The US government is opposed to proposals for the International Telecommunications Union to have a veto over ICANN board decisions, said Larry Strickling at the welcome ceremony for the ICANN Silicon Valley-San Francisco meeting on Monday.”The United States is most assuredly opposed to establishing a governance structure for the Internet that would be managed and controlled by nation states,” said Strickling, the Assistant Secretary for Communications and Information and Administrator, National Telecommunications and Information Administration (NTIA) at the U.S. Department of Commerce, in one of several suggestions in his address at the ceremony.”Such a structure could lead to the imposition of heavy-handed and economically misguided regulation and the loss of flexibility the current system allows today, all of which would jeopardise the growth and innovation we have enjoyed these past years.”But nonetheless, ICANN needs to do more to engage governments in the multistakeholder process by providing them a meaningful opportunity to participate and be heard inside of ICANN.”Strickling also spoke of the new gTLD programme and said that he was pleased with the progress that has been made between the GAC and ICANN in recent weeks, but that GAC advice should not come at the end of a policy development process.”I am quite pleased with the apparent progress made in the last few weeks as a result of the first really meaningful exchanges between the board and the GAC to understand and evaluate GAC advice on the new global top-level domain program, but as the review team pointed out in its recommendations, this is a two-way street.”The GAC needs to have the discipline in its process to offer consensus advice to the board, but when it does so, the board really needs to listen and engage with the GAC.”A weakness of the current model is that the ICANN bylaws and practices seem to envision that GAC advice often comes at the end of the policy development process.
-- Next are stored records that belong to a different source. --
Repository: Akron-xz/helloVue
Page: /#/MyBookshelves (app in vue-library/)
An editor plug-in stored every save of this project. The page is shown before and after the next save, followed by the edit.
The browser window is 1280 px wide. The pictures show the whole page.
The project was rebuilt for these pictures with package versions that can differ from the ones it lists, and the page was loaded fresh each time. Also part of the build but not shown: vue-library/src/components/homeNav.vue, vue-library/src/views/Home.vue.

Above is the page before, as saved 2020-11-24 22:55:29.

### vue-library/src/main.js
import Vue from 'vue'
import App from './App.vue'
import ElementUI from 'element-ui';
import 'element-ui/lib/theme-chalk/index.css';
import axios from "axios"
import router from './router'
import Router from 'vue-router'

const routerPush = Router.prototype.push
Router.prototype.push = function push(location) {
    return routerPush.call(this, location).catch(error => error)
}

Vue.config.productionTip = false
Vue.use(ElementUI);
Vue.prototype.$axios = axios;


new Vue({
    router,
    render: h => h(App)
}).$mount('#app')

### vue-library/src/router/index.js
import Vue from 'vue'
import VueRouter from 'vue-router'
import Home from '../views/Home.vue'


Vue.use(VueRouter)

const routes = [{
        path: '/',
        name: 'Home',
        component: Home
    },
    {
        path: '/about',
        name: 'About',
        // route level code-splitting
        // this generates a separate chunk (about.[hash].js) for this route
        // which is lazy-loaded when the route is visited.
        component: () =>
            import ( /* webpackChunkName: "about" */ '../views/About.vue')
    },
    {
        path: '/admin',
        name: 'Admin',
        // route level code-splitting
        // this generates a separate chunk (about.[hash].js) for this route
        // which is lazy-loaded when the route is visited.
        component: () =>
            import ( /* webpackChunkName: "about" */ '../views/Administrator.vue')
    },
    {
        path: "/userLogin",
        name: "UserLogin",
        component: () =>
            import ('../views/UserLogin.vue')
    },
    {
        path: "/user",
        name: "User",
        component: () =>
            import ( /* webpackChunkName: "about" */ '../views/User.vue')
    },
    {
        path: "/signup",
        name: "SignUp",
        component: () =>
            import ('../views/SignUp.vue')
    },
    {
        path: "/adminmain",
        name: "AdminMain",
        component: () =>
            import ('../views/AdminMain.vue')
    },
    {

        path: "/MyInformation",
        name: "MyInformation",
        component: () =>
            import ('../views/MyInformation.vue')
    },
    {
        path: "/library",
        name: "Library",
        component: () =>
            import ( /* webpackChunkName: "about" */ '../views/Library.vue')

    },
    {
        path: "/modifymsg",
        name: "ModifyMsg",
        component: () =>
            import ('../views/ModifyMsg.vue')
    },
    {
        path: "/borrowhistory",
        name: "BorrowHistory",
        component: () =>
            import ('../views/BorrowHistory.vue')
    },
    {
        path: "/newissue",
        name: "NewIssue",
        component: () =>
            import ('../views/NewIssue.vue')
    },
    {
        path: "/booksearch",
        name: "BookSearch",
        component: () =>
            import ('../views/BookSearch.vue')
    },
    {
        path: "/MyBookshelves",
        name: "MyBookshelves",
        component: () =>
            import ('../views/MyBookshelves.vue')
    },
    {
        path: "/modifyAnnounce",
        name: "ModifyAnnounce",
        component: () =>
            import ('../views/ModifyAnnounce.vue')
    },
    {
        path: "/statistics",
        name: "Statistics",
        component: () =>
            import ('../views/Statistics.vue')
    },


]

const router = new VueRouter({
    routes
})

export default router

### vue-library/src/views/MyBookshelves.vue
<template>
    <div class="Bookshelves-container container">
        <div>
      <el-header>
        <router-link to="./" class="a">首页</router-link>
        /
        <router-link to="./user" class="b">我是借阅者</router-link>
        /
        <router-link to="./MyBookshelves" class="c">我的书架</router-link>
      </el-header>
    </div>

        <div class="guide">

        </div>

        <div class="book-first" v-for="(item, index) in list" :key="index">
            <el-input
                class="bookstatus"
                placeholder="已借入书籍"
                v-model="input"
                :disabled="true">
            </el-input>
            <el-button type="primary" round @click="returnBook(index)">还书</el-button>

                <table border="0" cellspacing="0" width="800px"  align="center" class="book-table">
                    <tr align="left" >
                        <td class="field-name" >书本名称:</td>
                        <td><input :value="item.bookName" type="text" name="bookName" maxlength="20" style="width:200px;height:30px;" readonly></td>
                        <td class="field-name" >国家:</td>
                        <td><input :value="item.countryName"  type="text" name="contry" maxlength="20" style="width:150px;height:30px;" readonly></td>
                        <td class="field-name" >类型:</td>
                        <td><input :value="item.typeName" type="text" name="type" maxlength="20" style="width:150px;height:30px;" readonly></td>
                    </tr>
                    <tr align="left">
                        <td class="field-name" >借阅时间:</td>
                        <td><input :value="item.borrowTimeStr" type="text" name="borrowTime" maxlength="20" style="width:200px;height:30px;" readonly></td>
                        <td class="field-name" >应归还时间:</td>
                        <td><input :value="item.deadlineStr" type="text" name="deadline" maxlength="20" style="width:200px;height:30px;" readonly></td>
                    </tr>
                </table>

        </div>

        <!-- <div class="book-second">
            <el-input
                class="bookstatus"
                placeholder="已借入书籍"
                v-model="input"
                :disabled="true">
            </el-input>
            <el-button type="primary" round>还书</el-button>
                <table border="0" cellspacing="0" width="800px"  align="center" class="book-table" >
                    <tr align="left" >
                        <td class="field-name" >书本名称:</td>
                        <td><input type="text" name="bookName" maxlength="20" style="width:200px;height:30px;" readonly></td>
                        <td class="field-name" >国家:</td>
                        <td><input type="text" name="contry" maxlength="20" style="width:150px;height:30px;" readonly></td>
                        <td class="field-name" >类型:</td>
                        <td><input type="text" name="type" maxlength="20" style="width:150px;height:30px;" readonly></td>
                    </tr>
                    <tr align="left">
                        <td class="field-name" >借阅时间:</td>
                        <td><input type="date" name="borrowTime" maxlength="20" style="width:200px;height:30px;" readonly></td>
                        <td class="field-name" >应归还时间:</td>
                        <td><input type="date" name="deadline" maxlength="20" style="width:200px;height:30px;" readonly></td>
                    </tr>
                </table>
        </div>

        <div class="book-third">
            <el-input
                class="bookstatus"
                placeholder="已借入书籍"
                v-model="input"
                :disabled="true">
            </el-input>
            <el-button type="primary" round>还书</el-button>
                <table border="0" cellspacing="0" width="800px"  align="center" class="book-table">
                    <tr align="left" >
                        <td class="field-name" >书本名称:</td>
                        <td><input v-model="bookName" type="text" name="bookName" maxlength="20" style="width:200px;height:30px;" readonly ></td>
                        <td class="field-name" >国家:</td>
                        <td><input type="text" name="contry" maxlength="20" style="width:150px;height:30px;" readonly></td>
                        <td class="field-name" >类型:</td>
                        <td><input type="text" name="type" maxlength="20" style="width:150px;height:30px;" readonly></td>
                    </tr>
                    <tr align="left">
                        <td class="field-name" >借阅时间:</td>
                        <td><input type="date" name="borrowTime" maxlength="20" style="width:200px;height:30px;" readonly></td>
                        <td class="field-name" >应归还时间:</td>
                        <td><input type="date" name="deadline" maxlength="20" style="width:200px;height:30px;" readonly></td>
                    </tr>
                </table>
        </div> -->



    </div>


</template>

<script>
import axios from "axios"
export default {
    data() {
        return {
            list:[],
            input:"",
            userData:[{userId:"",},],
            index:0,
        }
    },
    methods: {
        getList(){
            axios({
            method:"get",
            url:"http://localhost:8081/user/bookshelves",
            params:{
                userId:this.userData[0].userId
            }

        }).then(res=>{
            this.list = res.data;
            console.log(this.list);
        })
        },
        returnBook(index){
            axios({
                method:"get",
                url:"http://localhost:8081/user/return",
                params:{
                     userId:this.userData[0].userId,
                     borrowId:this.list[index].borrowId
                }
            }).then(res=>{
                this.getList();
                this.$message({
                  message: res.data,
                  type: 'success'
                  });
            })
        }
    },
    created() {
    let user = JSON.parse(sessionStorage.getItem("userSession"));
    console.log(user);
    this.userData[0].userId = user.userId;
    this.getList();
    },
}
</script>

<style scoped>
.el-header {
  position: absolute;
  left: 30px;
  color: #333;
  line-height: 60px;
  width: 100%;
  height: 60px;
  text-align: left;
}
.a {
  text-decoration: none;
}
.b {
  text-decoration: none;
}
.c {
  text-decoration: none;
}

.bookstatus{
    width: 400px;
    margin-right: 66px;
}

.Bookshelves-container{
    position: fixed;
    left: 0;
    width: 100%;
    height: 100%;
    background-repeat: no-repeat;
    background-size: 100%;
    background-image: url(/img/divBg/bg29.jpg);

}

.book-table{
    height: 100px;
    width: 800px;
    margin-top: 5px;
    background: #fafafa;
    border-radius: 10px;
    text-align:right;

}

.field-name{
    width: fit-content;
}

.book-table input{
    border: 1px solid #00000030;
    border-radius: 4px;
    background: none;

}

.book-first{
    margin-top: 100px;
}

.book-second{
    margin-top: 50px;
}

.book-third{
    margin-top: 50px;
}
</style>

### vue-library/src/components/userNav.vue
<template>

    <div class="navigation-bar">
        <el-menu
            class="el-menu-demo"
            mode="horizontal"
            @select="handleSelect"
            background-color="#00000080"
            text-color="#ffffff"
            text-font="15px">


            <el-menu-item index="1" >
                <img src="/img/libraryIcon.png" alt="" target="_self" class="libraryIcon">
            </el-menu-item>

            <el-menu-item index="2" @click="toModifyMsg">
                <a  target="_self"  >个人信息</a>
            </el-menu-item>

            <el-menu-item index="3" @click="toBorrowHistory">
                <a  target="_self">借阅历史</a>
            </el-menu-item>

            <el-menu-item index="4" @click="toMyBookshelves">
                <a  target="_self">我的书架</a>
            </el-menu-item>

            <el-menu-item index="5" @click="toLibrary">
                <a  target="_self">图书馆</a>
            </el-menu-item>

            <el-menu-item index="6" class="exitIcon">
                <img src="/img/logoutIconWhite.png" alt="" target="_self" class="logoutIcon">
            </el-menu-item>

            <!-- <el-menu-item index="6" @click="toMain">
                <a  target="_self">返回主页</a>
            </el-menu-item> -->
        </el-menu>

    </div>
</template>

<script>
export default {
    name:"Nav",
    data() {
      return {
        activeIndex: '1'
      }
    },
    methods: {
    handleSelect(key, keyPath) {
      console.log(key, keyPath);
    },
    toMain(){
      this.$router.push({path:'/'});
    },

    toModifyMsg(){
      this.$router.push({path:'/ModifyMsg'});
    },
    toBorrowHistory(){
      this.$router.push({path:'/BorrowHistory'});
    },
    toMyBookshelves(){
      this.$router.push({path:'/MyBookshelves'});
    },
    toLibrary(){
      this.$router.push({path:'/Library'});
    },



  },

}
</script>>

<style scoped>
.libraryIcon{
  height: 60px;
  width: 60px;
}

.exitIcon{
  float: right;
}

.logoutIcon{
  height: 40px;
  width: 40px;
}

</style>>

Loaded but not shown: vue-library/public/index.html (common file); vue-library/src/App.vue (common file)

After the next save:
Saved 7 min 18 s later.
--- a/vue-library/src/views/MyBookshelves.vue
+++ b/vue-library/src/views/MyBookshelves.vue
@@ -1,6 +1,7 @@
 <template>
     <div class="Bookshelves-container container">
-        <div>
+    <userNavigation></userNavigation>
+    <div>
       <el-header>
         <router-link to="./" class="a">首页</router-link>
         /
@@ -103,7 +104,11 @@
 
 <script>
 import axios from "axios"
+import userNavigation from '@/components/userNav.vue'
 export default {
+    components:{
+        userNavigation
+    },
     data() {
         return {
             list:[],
That should not be the case.”In his third suggestion that followed “from the recommendation of the review team” Strickling said “that the board clarify the distinction between issues subject to ICANN’s policy development process and those within the executive functions of the staff and the board.”As ICANN decision-making continues to grow more fractious, the board needs to evaluate the impact that its process of making decisions is having on the development of bottom-up policy within the organisation.”Increasingly, the board finds itself forced to pick winners and losers because the policy development process is not yielding true consensus-based policymaking.”This is not healthy for the organisation.”Strickling believes “there are two steps the board should take.””First, the board needs to insist upon the development of consensus before a matter reaches the board. And when the policy development process delivers a truly consensus process, the board needs to refrain from substituting its own judgment.”Second, when consensus has not been reached, the board needs to push back to ensure that the parties have exhausted all possible efforts to reach consensus before the board imposes its own judgment in a given matter.”If one group — in this case, the ICANN board — attempts to pick winners and losers, the multistakeholder model is undermined. Choosing between competing interests, rather than insisting on consensus, is destructive of the multistakeholder process because it devalues this incentive for everyone to work together.”A full text and audio transcript of the Welcome Ceremony, also including speeches by Vint Cerf, Ira Magaziner, Andrew McLaughlin, Peter Dengate Thrush and Rod Beckstrom is available from